No elegant way for ageing US bull market to end
Rickety foundations of longest bull market in history starting to show
The charging bull statue near the New York Stock Exchange. “The greatest risk of carnage if this bull market is unwinding is the outsized valuations attached to the tech sector.” Photograph Mandel Ngan/AFP/Getty Images
There is really no elegant way for an ageing bull market to leave the stage. It can be carried off after expiring from old age, or it can die of euphoria, as the late investor John Templeton used to argue, or it can exit the Shakespearean way, pursued by a bear. It is not a pretty sight, however it ends.
Investors have been enjoying a rampaging bull market for the past nine years. It was only two months ago that we were invited to celebrate “the longest bull market in history”, which has seen the S&P 500 index roughly quadruple in value since 2009. Yet there were signs this week that the curtain is about to fall. A mix of uncertain earnings, a stronger US dollar and the gathering headwinds of global affairs may be about to turn investors’ heads.
The question of how it will end is especially important for this bull market because it is different – at least in its most recent and intense phase – to any that preceded it. The crucial fact about today’s elevated US stock market is that its rise has been fuelled mainly by investors’ obsession with technology stocks – the so-called Faangs – Facebook, Apple, Amazon, Netflix and Google.
Since the start of this decade, these five companies have disrupted the way the world does business more, perhaps, than any group of companies since the Industrial Revolution.
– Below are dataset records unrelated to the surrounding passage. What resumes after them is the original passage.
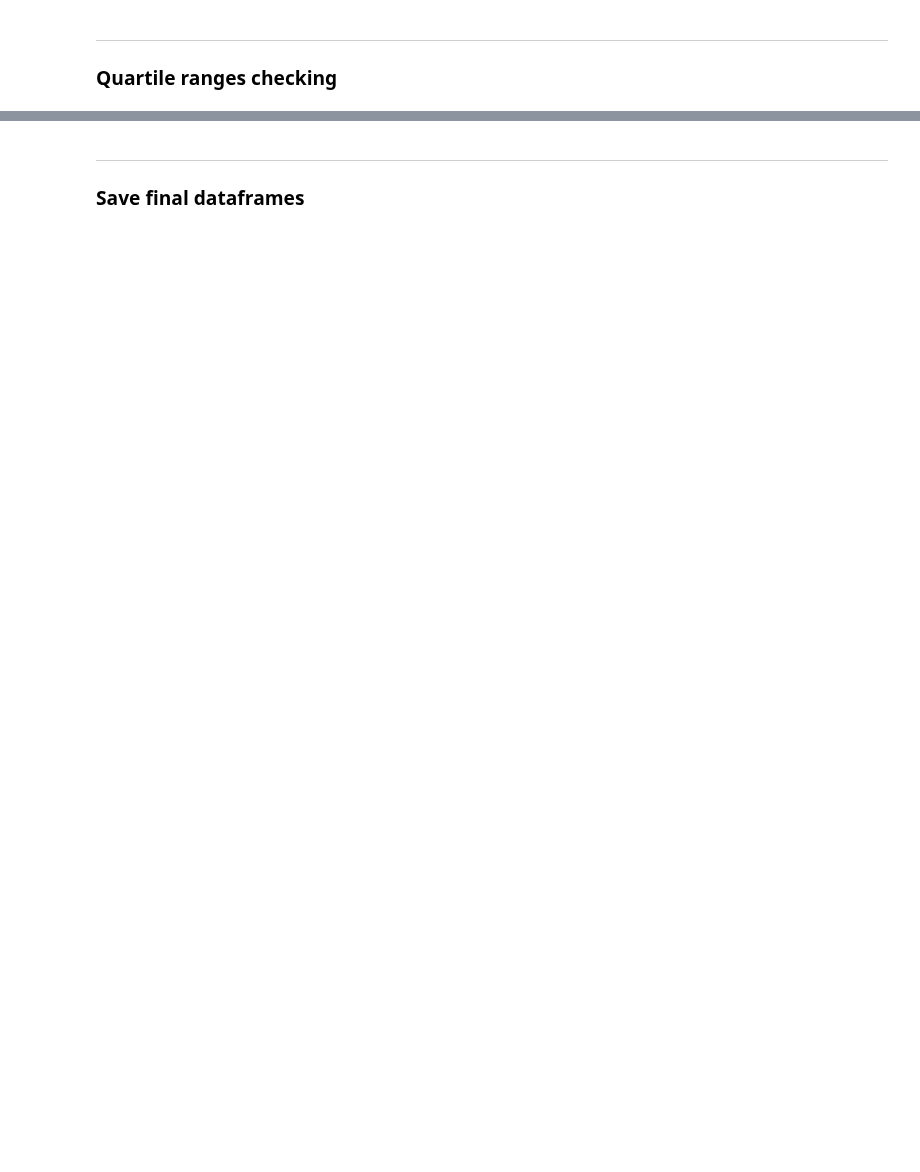
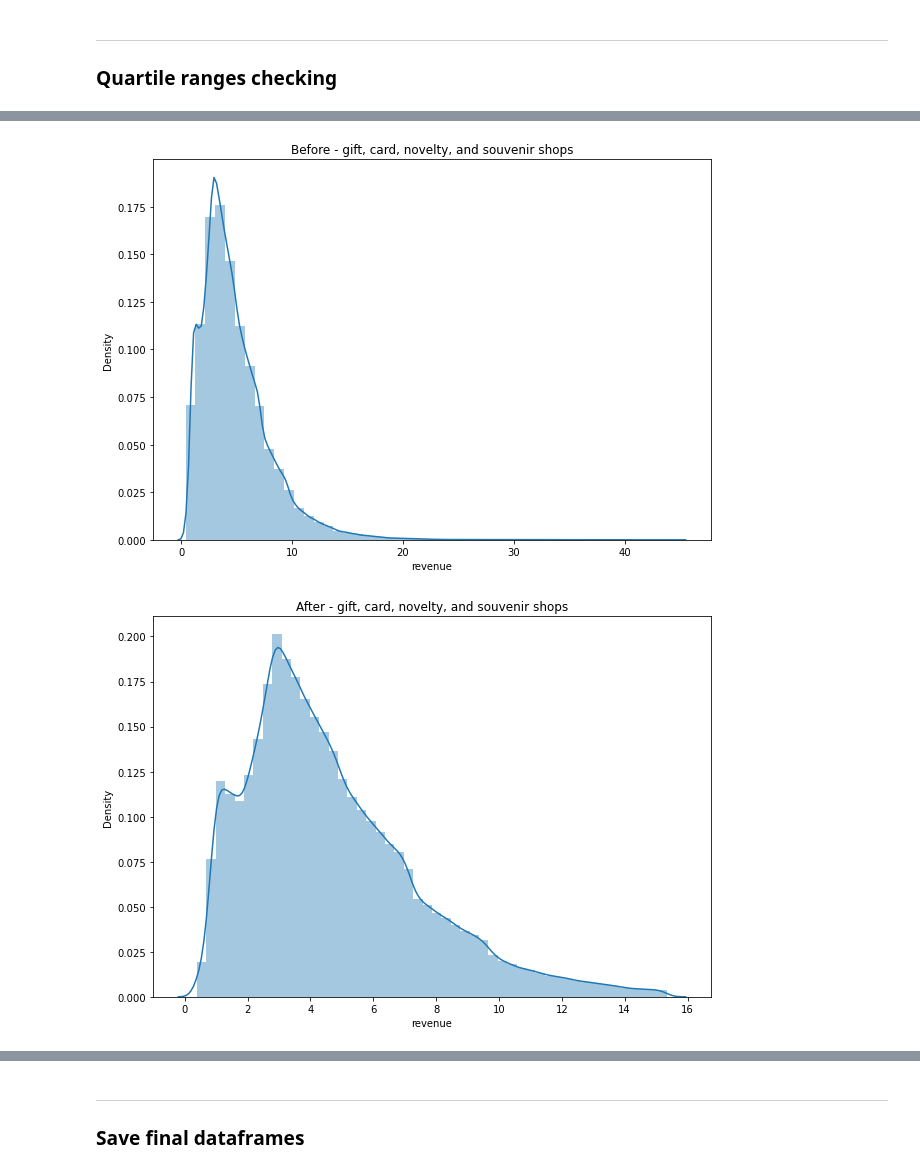
Before and after one commit to MAST30034-Applied-Data-Science/generic-buy-now-pay-later-project-group-11, a Jupyter notebook: notebooks/outlier_detection_removal.ipynb, the cells around one changed output, grey strips where cells are left out. Drawn from its saved outputs; the diff is of its cells as text; code cells hidden in the pictures; blank space fills up the shorter version.

```diff
--- a/notebooks/outlier_detection_removal.ipynb
+++ b/notebooks/outlier_detection_removal.ipynb
@@ -153,0 +155,45 @@ We can discard the 0.01 quantile since there is huge gap between 0.99 quantile t
+# %%
+def remove_outlier_tags_IQR(df):
+    """ Function to implement outlier removal
+    Args :
+    - df : transaction dataframe
+    Returns :
+    - df_final : output dataframe after outlier removal
+    - first 5 categories distplot
+    """
+
+    df_final = pd.DataFrame()   # Initialize empty dataframe
+    categories = df["categories"].unique()
+
+    i = 0
+
+    for category in categories:
+        category_df = df[df['categories'] == category]
+
+        if i < 5:
+            # Show Initial Revenue Boxplot per category
+            fig = plt.figure(figsize =(10, 7))
+            sns.distplot(category_df['revenue'])
+            plt.title(f'Before - {category}')
+            plt.show()
+
+        # Calculate IQR per category to Remove Outliers
+        qt = category_df['revenue'].quantile(0.99)
+        category_df_final = category_df[(category_df['revenue'] < qt)]
+
+        if i < 5:
+            # Show Dollar Value Boxplot per category after Outlier Removal
+            fig = plt.figure(figsize =(10, 7))
+            sns.distplot(category_df_final['revenue'])
+            plt.title(f'After - {category}')
+            plt.show()
+
+        df_final = df_final.append(category_df_final) # Append Category Dataframe with Outliers Removed to Final dataframe
+
+        i += 1
+    return df_final
+# %%
+df_train = remove_outlier_tags_IQR(pd_df_train)
+# %% [output]
+[figure, added]
+[figure, added]
```
Also changed, not shown: parts of 22 cells of this notebook.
Their success has attracted a cult-like devotion from investors.
Consider Amazon, the tech-retail giant that is laying waste to the high street. So far this year, its market value has jumped by almost 50 per cent. That is a rise of $300 billion (€265 billion) – which is roughly the market value of oil company ExxonMobil. Also this year, Apple became the first US company to achieve a market value of a trillion dollars ($1,000 billion). But the peak is resting on narrow foundations, which began to look decidedly rickety this week.
On Wednesday, US stocks gave up the last of the gains they had made during 2018. There was a rebound on Thursday, when those losses were almost entirely reversed. But more selling came ahead of the market’s opening on Friday, when tech stocks took another hit from their uncertain earnings outlook.
Shares in Amazon fell 9 per cent, and Google’s dropped by 5 per cent, after the company’s quarterly earnings report. Investors were spooked by the failure of both companies to do what they had done during a string of previous quarters – beat expectations for current and future earnings growth. It seems to have come as a shock to some investors that earnings can be missed as well as beaten.
Yet the rickety nature of the market today is not just about cloudy earnings outlooks. The bull market has been accompanied and fuelled by a booming US and global economy and a decade of unprecedented low interest rates. Global trade has been rising, led by China, whose emergence as an economic superpower is the most striking development in international affairs since the global financial crisis.
These factors are now unwinding, and may be a bigger threat to stock prices. The US and China are engaged in an all-out trade war. Growth in Europe has slowed. The US Federal Reserve has begun to raise interest rates again, to the bewilderment of President Donald Trump. US companies now cite foreign-exchange factors and the prospect of tariffs disrupting their supply chains as threats to their business outlook in a way they have not done for years.
Much of the world has already adjusted to the changing environment. Irish share prices have fallen 14 per cent this year; the FTSE 100 index is down 8 per cent; and German shares have dropped by 12 per cent. China has fallen by a fifth – which is the technical definition of a bear market. If the US is now catching up with the rest of us, it still has a way to go.
A bull market tends to play to the worst instincts of investors, especially the herd instinct. Yet history shows that stock prices end the year lower than they began with surprising regularity – every fourth year, give or take. The last year in which the Dow Jones Industrial Average ended down was 2015, when there was a mini earnings slump. The tech-dominated Nasdaq index has had negative years 10 times since 1975 – most recently in 2011.
The greatest risk of carnage if this bull market is unwinding is the outsized valuations attached to the tech sector. Amazon’s 46 per cent jump this year may or may not be justified. The company is so opaque that it is impossible for anybody except Jeff Bezos, its founder, to know what is really going on. Yet Silicon Valley seems to have a sense of entitlement to its gargantuan worth.
According to the Financial Times, investment bankers have estimated that Uber, which is essentially a very big taxi company, could be worth $100 billion if its planned stock market listing goes ahead in 2019, even though it loses billions of dollars every year. This is the reality – or the unreality – of today’s bull market.